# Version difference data
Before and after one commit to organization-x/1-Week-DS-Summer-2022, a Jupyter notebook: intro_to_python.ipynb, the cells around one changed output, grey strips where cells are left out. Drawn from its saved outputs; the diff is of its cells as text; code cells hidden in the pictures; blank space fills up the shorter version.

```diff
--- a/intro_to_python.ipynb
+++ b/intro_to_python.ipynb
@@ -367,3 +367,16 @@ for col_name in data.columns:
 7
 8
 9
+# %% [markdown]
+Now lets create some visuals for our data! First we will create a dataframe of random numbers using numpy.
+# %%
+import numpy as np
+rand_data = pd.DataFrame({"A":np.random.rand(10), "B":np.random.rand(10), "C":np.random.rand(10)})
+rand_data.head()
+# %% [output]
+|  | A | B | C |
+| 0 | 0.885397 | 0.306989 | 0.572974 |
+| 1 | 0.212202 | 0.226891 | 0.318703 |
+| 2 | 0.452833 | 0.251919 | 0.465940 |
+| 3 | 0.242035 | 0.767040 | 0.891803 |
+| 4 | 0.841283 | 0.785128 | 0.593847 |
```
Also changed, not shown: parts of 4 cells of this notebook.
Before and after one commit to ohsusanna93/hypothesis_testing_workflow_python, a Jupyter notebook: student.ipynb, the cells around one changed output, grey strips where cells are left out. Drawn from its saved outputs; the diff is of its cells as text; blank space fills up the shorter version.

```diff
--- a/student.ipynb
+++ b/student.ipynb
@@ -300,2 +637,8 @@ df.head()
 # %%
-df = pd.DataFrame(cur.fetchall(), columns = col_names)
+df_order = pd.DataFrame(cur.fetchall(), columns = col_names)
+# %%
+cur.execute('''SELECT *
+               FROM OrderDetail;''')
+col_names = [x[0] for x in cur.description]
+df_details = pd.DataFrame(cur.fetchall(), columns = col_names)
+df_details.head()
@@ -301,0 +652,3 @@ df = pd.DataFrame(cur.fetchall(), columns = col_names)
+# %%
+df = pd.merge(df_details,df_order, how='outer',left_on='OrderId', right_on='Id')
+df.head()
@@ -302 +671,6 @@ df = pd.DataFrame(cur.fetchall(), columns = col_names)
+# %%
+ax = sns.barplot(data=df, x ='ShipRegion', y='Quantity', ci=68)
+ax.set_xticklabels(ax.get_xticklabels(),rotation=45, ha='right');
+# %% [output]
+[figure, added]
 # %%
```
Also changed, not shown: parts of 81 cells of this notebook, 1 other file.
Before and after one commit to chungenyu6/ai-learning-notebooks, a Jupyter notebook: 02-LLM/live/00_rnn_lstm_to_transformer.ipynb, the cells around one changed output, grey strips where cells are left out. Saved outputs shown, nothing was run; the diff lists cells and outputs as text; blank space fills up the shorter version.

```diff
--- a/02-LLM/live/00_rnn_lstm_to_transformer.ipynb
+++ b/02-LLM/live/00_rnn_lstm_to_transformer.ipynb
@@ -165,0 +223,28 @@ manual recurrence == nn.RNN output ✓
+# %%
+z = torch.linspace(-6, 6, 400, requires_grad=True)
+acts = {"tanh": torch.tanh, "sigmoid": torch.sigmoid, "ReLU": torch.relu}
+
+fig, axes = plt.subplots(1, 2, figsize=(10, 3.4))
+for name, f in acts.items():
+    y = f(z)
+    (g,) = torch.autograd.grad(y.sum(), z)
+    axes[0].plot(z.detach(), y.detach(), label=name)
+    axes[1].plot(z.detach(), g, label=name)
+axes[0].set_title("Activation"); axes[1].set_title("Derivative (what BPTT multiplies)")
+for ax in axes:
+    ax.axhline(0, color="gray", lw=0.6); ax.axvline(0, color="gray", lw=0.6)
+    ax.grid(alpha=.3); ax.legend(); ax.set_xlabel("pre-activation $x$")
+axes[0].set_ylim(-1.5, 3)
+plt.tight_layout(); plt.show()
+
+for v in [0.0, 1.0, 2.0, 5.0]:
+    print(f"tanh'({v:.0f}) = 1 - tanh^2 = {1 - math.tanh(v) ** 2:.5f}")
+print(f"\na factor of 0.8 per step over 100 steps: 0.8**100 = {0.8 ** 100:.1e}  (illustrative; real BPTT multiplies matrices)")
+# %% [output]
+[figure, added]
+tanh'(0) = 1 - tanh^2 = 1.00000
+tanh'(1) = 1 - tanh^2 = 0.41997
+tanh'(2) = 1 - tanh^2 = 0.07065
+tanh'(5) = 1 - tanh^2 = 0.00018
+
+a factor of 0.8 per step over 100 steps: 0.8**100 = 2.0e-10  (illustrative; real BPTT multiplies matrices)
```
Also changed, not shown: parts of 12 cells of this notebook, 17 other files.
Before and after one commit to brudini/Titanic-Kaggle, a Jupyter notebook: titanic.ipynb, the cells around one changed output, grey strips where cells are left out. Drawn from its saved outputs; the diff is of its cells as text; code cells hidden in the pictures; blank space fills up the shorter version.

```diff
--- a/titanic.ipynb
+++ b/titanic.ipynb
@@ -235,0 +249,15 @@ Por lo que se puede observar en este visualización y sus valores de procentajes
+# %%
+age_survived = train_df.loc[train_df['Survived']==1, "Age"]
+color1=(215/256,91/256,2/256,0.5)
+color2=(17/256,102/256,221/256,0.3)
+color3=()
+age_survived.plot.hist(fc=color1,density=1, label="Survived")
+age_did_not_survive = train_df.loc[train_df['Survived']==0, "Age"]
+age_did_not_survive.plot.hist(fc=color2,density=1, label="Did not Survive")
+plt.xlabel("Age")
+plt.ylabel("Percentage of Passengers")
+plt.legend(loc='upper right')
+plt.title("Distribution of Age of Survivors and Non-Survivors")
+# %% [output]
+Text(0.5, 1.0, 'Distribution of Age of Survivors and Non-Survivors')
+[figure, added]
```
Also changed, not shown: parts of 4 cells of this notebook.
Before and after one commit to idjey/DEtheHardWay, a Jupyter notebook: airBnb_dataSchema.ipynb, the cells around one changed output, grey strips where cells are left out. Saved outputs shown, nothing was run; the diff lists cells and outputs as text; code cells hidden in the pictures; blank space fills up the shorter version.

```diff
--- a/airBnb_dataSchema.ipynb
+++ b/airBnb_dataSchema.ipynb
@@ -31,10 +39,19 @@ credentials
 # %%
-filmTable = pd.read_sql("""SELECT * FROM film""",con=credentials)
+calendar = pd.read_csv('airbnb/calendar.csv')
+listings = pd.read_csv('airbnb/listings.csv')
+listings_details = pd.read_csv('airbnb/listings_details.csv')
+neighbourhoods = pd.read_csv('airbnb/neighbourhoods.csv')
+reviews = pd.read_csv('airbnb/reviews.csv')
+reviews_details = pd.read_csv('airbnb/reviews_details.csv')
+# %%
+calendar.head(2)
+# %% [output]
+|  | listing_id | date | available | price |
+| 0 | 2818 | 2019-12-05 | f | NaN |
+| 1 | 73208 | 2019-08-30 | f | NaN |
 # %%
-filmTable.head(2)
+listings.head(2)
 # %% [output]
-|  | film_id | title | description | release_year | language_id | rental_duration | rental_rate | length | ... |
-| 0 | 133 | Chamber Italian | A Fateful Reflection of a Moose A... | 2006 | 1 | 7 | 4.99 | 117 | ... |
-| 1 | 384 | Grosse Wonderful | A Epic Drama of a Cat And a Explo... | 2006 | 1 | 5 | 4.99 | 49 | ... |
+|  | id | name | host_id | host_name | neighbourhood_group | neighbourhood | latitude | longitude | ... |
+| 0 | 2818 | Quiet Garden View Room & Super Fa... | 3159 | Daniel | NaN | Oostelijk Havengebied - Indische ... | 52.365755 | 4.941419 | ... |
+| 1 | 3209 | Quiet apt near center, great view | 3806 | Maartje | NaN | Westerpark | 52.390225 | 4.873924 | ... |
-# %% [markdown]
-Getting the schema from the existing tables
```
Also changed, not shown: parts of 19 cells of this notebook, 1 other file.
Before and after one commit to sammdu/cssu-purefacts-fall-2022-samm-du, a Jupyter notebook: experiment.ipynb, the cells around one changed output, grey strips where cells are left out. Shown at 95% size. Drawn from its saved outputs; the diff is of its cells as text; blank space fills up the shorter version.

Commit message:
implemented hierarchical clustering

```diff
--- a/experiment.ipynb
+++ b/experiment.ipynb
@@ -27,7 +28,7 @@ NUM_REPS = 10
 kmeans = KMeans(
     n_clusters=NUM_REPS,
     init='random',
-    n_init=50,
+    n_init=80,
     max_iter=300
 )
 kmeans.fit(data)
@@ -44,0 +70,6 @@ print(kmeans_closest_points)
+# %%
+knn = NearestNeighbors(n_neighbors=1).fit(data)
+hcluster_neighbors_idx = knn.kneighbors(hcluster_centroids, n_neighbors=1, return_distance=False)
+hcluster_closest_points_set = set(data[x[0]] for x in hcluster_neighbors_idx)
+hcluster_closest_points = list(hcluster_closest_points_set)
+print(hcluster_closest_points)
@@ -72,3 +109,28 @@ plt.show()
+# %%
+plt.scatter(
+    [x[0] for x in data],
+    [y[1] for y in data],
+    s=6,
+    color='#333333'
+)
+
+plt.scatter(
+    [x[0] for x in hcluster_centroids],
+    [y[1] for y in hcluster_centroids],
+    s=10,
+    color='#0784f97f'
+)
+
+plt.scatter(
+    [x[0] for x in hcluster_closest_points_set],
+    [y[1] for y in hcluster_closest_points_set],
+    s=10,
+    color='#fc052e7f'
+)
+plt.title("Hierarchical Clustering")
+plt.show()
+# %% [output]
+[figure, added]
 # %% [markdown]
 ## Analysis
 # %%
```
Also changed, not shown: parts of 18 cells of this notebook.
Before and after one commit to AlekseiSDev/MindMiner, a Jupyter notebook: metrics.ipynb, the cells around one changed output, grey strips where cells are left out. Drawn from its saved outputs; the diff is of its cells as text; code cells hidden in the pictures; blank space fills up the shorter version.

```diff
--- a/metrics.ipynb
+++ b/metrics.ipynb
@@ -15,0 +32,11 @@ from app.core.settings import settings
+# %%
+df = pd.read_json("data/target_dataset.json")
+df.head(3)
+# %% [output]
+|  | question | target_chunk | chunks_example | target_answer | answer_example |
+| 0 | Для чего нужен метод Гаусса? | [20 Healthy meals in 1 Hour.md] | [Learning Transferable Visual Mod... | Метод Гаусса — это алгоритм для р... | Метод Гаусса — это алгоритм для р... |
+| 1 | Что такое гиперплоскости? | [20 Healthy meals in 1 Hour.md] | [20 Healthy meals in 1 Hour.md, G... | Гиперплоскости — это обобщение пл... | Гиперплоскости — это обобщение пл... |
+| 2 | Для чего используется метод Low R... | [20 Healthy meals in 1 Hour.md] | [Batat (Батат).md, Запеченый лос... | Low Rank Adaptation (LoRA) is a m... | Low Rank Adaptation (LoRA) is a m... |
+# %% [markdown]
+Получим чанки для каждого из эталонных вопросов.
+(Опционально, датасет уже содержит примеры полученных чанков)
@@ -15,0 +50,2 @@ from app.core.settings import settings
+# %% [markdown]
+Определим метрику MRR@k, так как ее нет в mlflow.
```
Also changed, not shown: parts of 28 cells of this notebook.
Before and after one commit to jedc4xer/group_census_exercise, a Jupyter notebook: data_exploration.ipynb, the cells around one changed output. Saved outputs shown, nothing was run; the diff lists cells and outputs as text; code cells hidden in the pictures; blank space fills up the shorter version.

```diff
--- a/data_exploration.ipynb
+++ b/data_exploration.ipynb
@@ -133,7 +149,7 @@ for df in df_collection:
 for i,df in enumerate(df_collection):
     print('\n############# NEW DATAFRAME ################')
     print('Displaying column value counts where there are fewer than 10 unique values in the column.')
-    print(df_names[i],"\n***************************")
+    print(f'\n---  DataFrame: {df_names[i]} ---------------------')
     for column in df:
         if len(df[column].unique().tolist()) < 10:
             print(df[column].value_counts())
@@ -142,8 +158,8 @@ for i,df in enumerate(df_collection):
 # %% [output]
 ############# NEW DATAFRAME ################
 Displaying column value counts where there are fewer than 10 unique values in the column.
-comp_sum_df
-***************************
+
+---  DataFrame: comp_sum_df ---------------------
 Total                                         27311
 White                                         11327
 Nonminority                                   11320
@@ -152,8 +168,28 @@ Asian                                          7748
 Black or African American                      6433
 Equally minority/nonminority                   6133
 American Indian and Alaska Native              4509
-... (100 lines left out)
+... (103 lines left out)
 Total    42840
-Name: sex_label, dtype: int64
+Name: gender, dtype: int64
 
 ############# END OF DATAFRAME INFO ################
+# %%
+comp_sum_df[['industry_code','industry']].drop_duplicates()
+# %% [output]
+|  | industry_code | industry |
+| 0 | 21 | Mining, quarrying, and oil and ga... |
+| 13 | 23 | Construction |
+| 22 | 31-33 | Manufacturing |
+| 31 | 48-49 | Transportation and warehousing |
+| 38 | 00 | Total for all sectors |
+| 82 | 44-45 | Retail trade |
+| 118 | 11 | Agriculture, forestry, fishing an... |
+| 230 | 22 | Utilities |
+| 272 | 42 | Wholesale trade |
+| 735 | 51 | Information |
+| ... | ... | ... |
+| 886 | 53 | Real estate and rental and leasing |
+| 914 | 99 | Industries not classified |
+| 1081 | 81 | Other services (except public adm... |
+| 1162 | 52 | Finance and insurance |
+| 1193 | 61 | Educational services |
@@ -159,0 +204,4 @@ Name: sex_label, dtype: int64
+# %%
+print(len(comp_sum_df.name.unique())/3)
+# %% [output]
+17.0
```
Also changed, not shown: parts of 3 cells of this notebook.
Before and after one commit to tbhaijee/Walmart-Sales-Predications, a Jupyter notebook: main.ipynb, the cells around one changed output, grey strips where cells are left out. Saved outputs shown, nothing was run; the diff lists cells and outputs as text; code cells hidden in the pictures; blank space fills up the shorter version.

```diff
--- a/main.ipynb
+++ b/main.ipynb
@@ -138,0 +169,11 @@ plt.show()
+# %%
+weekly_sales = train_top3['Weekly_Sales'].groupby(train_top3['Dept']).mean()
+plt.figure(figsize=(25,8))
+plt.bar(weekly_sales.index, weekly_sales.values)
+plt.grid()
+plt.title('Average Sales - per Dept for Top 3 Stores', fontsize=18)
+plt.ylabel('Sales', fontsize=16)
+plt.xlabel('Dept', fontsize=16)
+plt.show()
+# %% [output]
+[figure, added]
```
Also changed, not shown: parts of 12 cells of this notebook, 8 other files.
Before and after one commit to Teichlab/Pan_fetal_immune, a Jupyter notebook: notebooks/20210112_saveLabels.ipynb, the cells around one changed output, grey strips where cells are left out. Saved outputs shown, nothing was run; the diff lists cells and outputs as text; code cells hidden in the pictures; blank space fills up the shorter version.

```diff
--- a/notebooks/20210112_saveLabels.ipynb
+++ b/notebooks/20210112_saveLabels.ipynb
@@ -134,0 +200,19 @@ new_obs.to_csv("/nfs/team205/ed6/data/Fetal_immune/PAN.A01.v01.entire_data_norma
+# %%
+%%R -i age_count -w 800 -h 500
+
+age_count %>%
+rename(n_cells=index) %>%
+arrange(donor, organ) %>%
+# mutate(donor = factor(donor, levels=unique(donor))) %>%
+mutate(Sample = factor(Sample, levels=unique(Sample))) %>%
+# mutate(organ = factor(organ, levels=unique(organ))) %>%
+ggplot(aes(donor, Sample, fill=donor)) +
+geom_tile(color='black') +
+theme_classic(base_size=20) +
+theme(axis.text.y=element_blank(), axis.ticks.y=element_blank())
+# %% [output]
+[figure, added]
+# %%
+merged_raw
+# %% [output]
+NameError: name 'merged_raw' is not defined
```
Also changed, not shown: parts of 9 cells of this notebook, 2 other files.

# THE TASK
Looking at the data above, show all lines where the word "BPTT" occurs.

# WRITTEN REPLY
+axes[0].set_title("Activation"); axes[1].set_title("Derivative (what BPTT multiplies)")
+print(f"\na factor of 0.8 per step over 100 steps: 0.8**100 = {0.8 ** 100:.1e}  (illustrative; real BPTT multiplies matrices)")
+a factor of 0.8 per step over 100 steps: 0.8**100 = 2.0e-10  (illustrative; real BPTT multiplies matrices)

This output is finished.